But as far as I know, nobody ever really plays Resident Evil for the story--they want a horror-movie experience in video game form. Revelations does a great job of this with a surprisingly simple solution: make enemies stronger. Let's just say that all those bad habits I picked up from dozens of replays of RE4 and RE5 were the death of me: monsters aren't quite as vulnerable to headshots, trickier marksmanship is required to stagger or stun them, and standing your ground to fight it out with a horde of enemies will drain your ammo, leaving you completely screwed if you come across more enemies in the next room. Melee attacks are now only allowed when you've stunned an enemy--and even then, you'll have to charge up a melee attack to deliver any real damage, so you leave yourself vulnerable. Once again, Resident Evil is about making the choice--do you stand your ground and fight, or do you run and save the ammo for when you really need it?
The Resident Evil games have always been pretty good about replay value, offering different paths and slightly-adjusted stories in earlier games depending on choice of character, or in later games letting you level up your weapons and equipment. Revelations instead gives you the Genesis Scanner, which lets you discover hidden items found in rooms as well as scanning enemies' genetic makeup to create healing items. Returning from earlier games is the Item Box, which also serves as a weapon upgrade station, allowing you to swap out different Custom Parts to your guns, upgrading damage and firing rate as well as more unique RPG-style features like Infighter (which raises a gun's damage the closer it is to an enemy) or Charge (which literally lets you charge the bullets in your gun Megaman-style for added damage).
In addition to all of this almost-stressful fight-or-flight gameplay, you'll spend a fair amount of time living up to Jill's nickname as "The Master of Unlocking," using your touchscreen to unscrew security plates, rewire security doors, hack a thumbprint scanner, or cut down metal doors with a blowtorch. Finally, while Resident Evil: Revelations brings back the best of the old and combines it with the best of the new, it adds another smaller, but still important series innovation: the ability to move and shoot at the same time. Like in real life, it's not easy to move and shoot accurately, but it's a skill you'll be using from time to time as you're chased down by invisible Hunters (yes, they can turn invisible now) while dragging a comrade to safety.

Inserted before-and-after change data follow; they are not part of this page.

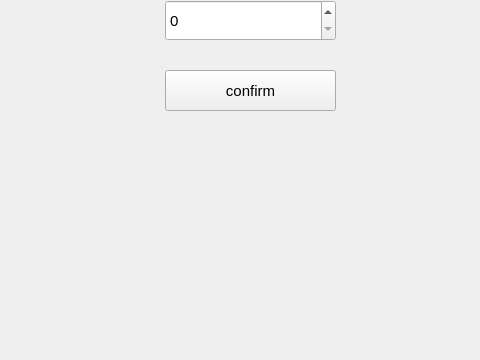
The window that mainwindow.ui (Vera196/vfd) describes before a commit, drawn with Qt 5; both pictures show x 185 to 665 and y 240 to 600 of the 800 by 600 pixel window.
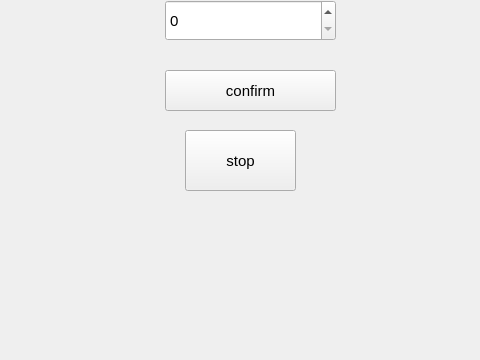
The same window after the commit.

Commit message: vsego ponemnogu

What changed in the file:
```diff
--- a/mainwindow.ui
+++ b/mainwindow.ui
@@ -57,6 +57,24 @@
      <string>confirm</string>
     </property>
    </widget>
+   <widget class="QPushButton" name="pushButton_2">
+    <property name="geometry">
+     <rect>
+      <x>370</x>
+      <y>370</y>
+      <width>111</width>
+      <height>61</height>
+     </rect>
+    </property>
+    <property name="font">
+     <font>
+      <pointsize>11</pointsize>
+     </font>
+    </property>
+    <property name="text">
+     <string>stop</string>
+    </property>
+   </widget>
   </widget>
   <widget class="QMenuBar" name="menubar">
    <property name="geometry">
```
The commit also changes 2 other files.
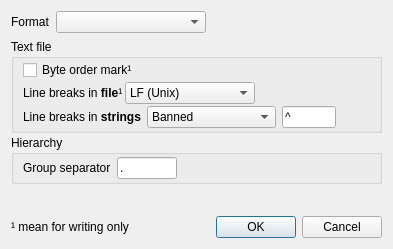
Qt form UTranslator/FmFileFormat.ui (Mercury13/utranslator) before a commit.
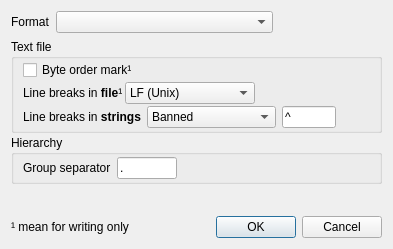
The same form after that commit.

```diff
--- a/UTranslator/FmFileFormat.ui
+++ b/UTranslator/FmFileFormat.ui
@@ -15,7 +15,7 @@
   </property>
   <layout class="QVBoxLayout" name="verticalLayout">
    <item>
-    <layout class="QHBoxLayout" name="horizontalLayout" stretch="0,0,1">
+    <layout class="QHBoxLayout" name="horizontalLayout" stretch="0,2,1">
      <item>
       <widget class="QLabel" name="lbFormat">
        <property name="text">
@@ -24,14 +24,7 @@
       </widget>
      </item>
      <item>
-      <widget class="QComboBox" name="comboFormat">
-       <property name="minimumSize">
-        <size>
-         <width>150</width>
-         <height>0</height>
-        </size>
-       </property>
-      </widget>
+      <widget class="QComboBox" name="comboFormat"/>
      </item>
      <item>
       <spacer name="horizontalSpacer">
```
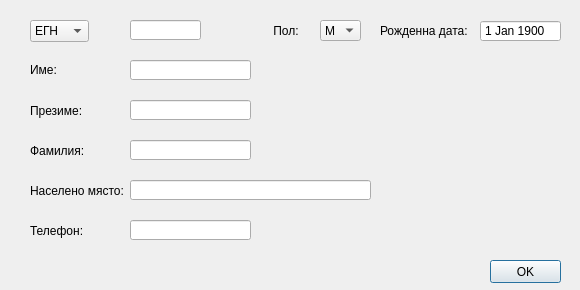
thefinalcutbg/OpenPrescription, file src/View/Widgets/PatientFormDialog.ui: the form before one commit.
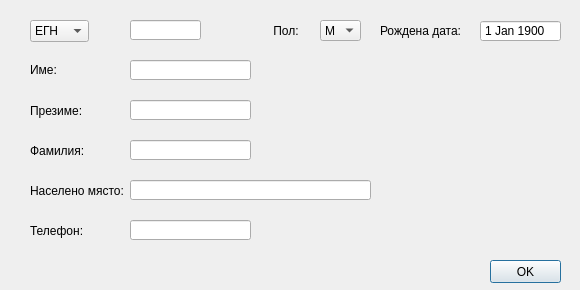
The form after the commit. Custom widgets are drawn as their Qt base class.

```diff
--- a/src/View/Widgets/PatientFormDialog.ui
+++ b/src/View/Widgets/PatientFormDialog.ui
@@ -275,7 +275,7 @@
     </rect>
    </property>
    <property name="text">
-    <string>Рожденна дата:</string>
+    <string>Рождена дата:</string>
    </property>
   </widget>
   <widget class="QLabel" name="label_2">
```
Left out of the diff: 2 changed lines with no effect on the pictures.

Once you're done with the 10-12-hour campaign, you can dig into Raid Mode, which lets you blast your way through areas you've been through to sharpen your skills and earn a high score, not unlike previous games' Mercenaries Mode. If you have a friend with a 3DS and a Resident Evil: Revelations cartridge, you can team up for co-op action in Raid Mode as well. StreetPass functionality earns you special weapon upgrades and in-game Missions (such as "Perform 10 fully-charged melee attacks" or "Scan all enemies") to further increase replay value.
Resident Evil: Revelations is a great starting point for fans who have never played a Resident Evil game, combining the best elements from the entire series. Lapsed fans who miss the ruthless survival-horror tension of the early games will find a lot to love in Revelations, but fans of the newer games should be prepared for some brutal deaths as they get used to this game's less action-driven feel. At only $40, Resident Evil: Revelations is a great new addition to the 3DS library that is definitely worth a look--especially if you're a longtime Resident Evil fan.